● **Task goal**
When you repeat the entries below, please keep them exact and leave out the pictures.

------ Supplied data

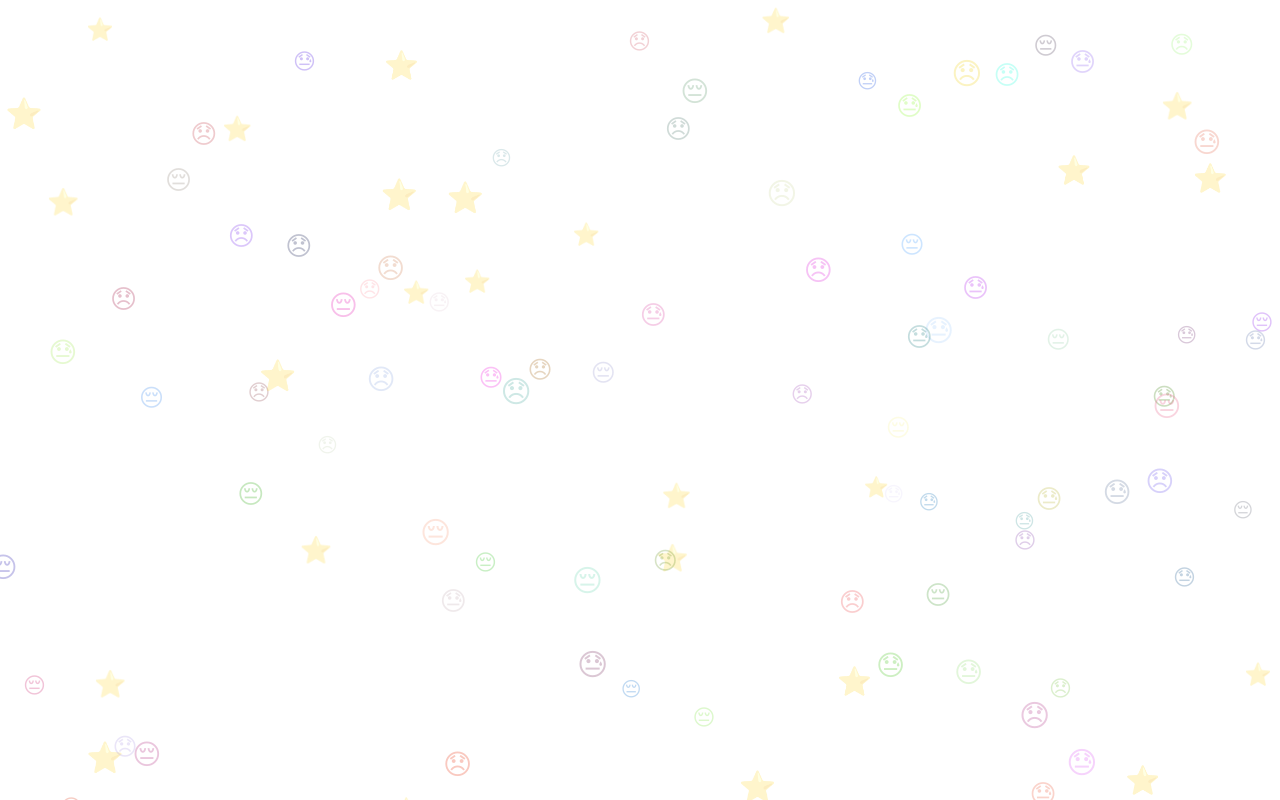
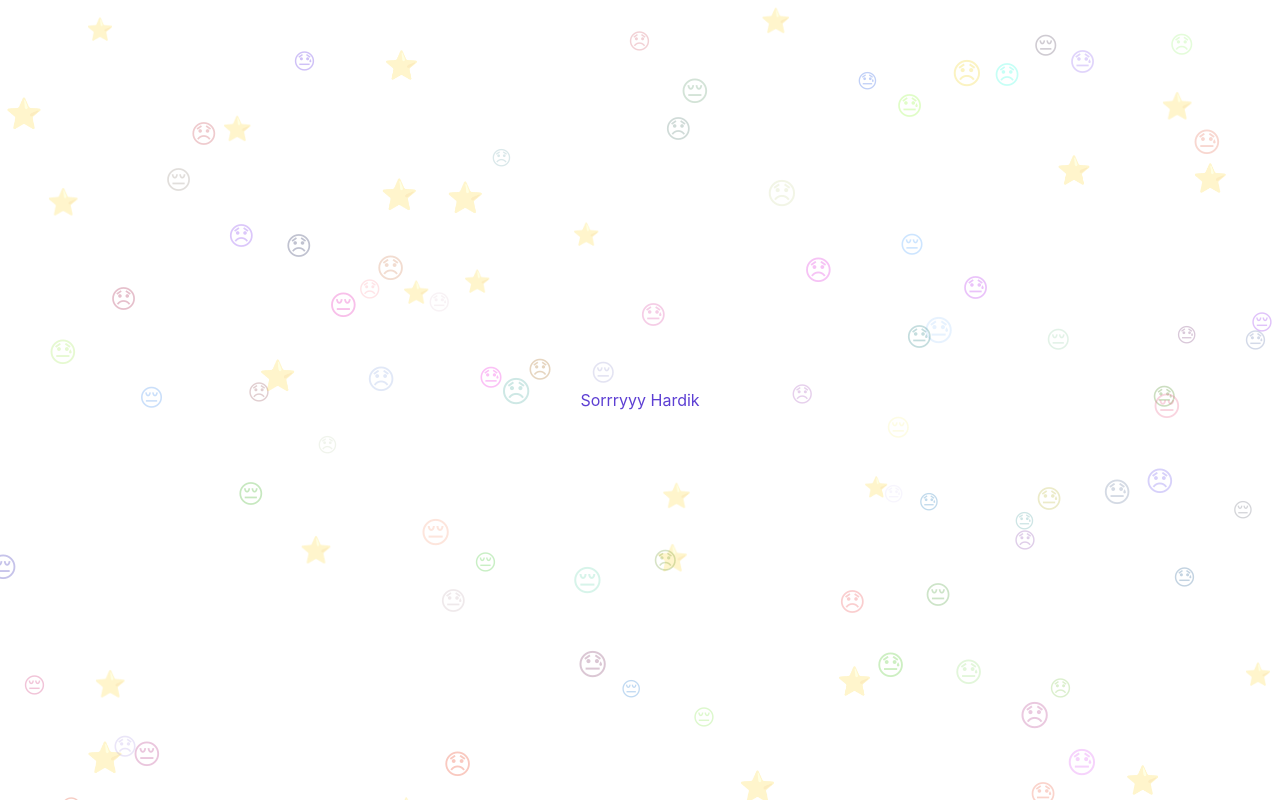
Before and after one commit to mehardiknaik/greeting, a Next.js app: page /Hardik in a window 1280 px wide. Built offline with nearby package versions, Linux system fonts and the light colour scheme.

Commit message:
Update Home.module.css

```diff
--- a/styles/Home.module.css
+++ b/styles/Home.module.css
@@ -10,5 +10,5 @@
   flex-direction: column;
   justify-content: center;
   align-items: center;
-color:#fff;
+  color:#5D3FD3;
 }
```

------------

● **Written solution**
Before and after one commit to mehardiknaik/greeting, a Next.js app: page /Hardik in a window 1280 px wide. Built offline with nearby package versions, Linux system fonts and the light colour scheme.

Commit message:
Update Home.module.css

```diff
--- a/styles/Home.module.css
+++ b/styles/Home.module.css
@@ -10,5 +10,5 @@
   flex-direction: column;
   justify-content: center;
   align-items: center;
-color:#fff;
+  color:#5D3FD3;
 }
```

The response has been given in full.